Bangkok Post

Viktor Bout’s release is hailed in Russia as a Kremlin victory

This video grab taken from a footage shown by Russian state media that AFP could not independantly authentify shows American basketball star Brittney Griner, left, during a swap of prisoners with Viktor Bout, second from right, a Russian notorious arms dealer on Thursday on the tarmac of Abu Dhabi airport, the United Arab Emirates (UAE). (Photo: AFP)

In the West, he is known as a convicted illicit arms trafficker, "the merchant of death" who helped fuel wars around the world. But in Russia, Viktor Bout was welcomed home this week as something of a hero or at least an innocent victim of American politics.
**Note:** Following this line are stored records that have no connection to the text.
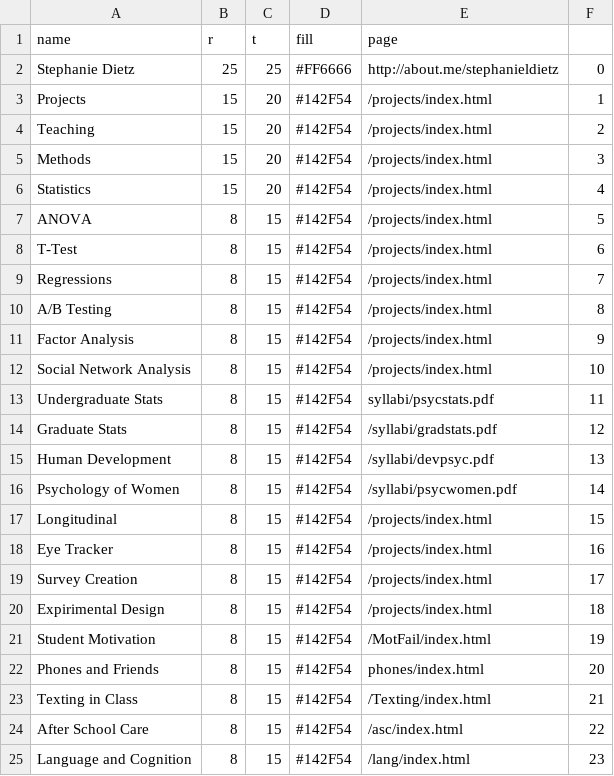
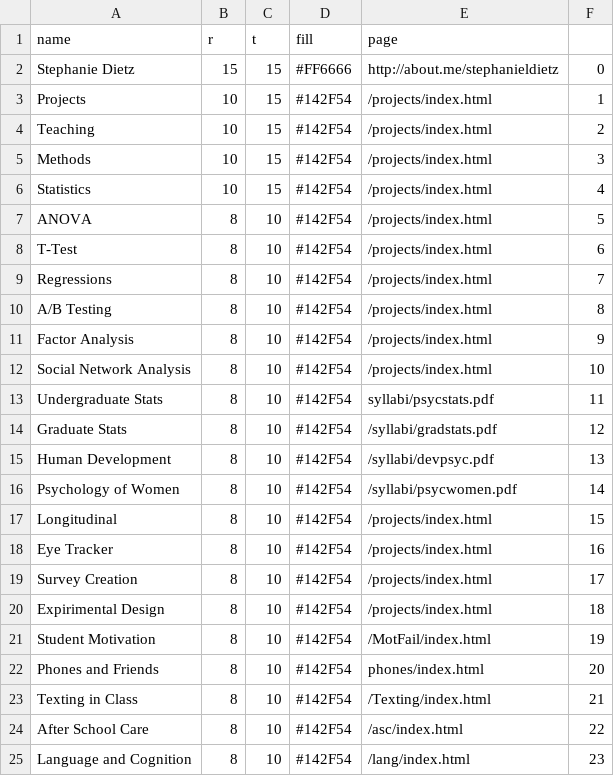
Before and after one commit to stephanieldietz/stephanieldietz.github.io, a CSV file: Mindmap.csv, drawn as a sheet.

Commit message:
Circle Size

```diff
--- a/Mindmap.csv
+++ b/Mindmap.csv
@@ -1,25 +1,25 @@
 name,r,t,fill,page,
-Stephanie Dietz,25,25,#FF6666,http://about.me/stephanieldietz,0
-Projects,15,20,#142F54,/projects/index.html,1
-Teaching,15,20,#142F54,/projects/index.html,2
-Methods,15,20,#142F54,/projects/index.html,3
-Statistics,15,20,#142F54,/projects/index.html,4
-ANOVA,8,15,#142F54,/projects/index.html,5
-T-Test,8,15,#142F54,/projects/index.html,6
-Regressions,8,15,#142F54,/projects/index.html,7
-A/B Testing,8,15,#142F54,/projects/index.html,8
-Factor Analysis,8,15,#142F54,/projects/index.html,9
-Social Network Analysis,8,15,#142F54,/projects/index.html,10
-Undergraduate Stats,8,15,#142F54,syllabi/psycstats.pdf,11
-Graduate Stats,8,15,#142F54,/syllabi/gradstats.pdf,12
-Human Development,8,15,#142F54,/syllabi/devpsyc.pdf,13
-Psychology of Women,8,15,#142F54,/syllabi/psycwomen.pdf,14
-Longitudinal,8,15,#142F54,/projects/index.html,15
-Eye Tracker,8,15,#142F54,/projects/index.html,16
-Survey Creation,8,15,#142F54,/projects/index.html,17
-Expirimental Design,8,15,#142F54,/projects/index.html,18
-Student Motivation,8,15,#142F54,/MotFail/index.html,19
-Phones and Friends,8,15,#142F54,phones/index.html,20
-Texting in Class,8,15,#142F54,/Texting/index.html,21
-After School Care,8,15,#142F54,/asc/index.html,22
-Language and Cognition,8,15,#142F54,/lang/index.html,23
+Stephanie Dietz,15,15,#FF6666,http://about.me/stephanieldietz,0
+Projects,10,15,#142F54,/projects/index.html,1
+Teaching,10,15,#142F54,/projects/index.html,2
+Methods,10,15,#142F54,/projects/index.html,3
+Statistics,10,15,#142F54,/projects/index.html,4
+ANOVA,8,10,#142F54,/projects/index.html,5
+T-Test,8,10,#142F54,/projects/index.html,6
+Regressions,8,10,#142F54,/projects/index.html,7
+A/B Testing,8,10,#142F54,/projects/index.html,8
+Factor Analysis,8,10,#142F54,/projects/index.html,9
+Social Network Analysis,8,10,#142F54,/projects/index.html,10
+Undergraduate Stats,8,10,#142F54,syllabi/psycstats.pdf,11
+Graduate Stats,8,10,#142F54,/syllabi/gradstats.pdf,12
+Human Development,8,10,#142F54,/syllabi/devpsyc.pdf,13
+Psychology of Women,8,10,#142F54,/syllabi/psycwomen.pdf,14
+Longitudinal,8,10,#142F54,/projects/index.html,15
+Eye Tracker,8,10,#142F54,/projects/index.html,16
+Survey Creation,8,10,#142F54,/projects/index.html,17
+Expirimental Design,8,10,#142F54,/projects/index.html,18
+Student Motivation,8,10,#142F54,/MotFail/index.html,19
+Phones and Friends,8,10,#142F54,phones/index.html,20
+Texting in Class,8,10,#142F54,/Texting/index.html,21
+After School Care,8,10,#142F54,/asc/index.html,22
+Language and Cognition,8,10,#142F54,/lang/index.html,23
```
The Russian government, its allies and the relentlessly pro-Kremlin media hailed the release of Bout, 55, by the United States in exchange for American basketball star Brittney Griner and claimed that it meant that President Vladimir Putin had bested President Joe Biden.

It was the rare development they could seize on as a victory for Putin in a war against Ukraine and a showdown with the West that have gone poorly for Russia. And it came after years of Russian news media and officials repeatedly citing Bout’s case as a monstrous injustice and a major diplomatic irritant.

A photo taken on March 6, 2009, shows Russian arms dealer Viktor Bout as he stands behind bars ahead of a court hearing at the Criminal Court in Bangkok. (Photo: AFP)

“Everyone will forget Griner tomorrow,” Yevgeny Popov, co-host of a news show on a state media channel and a member of the Russian parliament, wrote on the app Telegram on Thursday. “Bout’s life is only beginning.”

When he stepped off the plane that carried him home after almost 15 years in prison, Bout was greeted by his wife, his mother and a camera crew from another state channel. He was interviewed by a third state news agency.

Video of Brittney Griner-Viktor Bout swap | Video: KHOU 11

What none of the reactions quite explained was why Bout, described by Russia as merely a businessman operating a small airfreight company, mattered so much to the Kremlin for so many years. There has long been speculation that he worked for a Russian spy agency, that his arms deals pursued Kremlin ends, that he had personal ties to high-level government figures or some combination of such factors — all of which he has consistently denied.

Maria Butina, who served more than a year in prison in the United States for being an unregistered agent of Russia, conducted the first interview with him after his release, for the outlet RT. Butina, now a Russian legislator, called the exchange “a capitulation by America” and asked about the high-level interest in his case.

“I don’t think I’m somehow important for Russian politics,” Bout replied. He added, “We do not abandon our own, right?”

But the Russian foreign ministry said it had been flooded with congratulations for his release and noted how often the Kremlin had demanded his freedom. The government’s human rights commissioner, Tatyana Moskalkova, said, “I think everyone who followed the ordeal of this wonderful person, who had fallen victim to US insinuations, is now filled with joy,” the Russian news agency Tass reported.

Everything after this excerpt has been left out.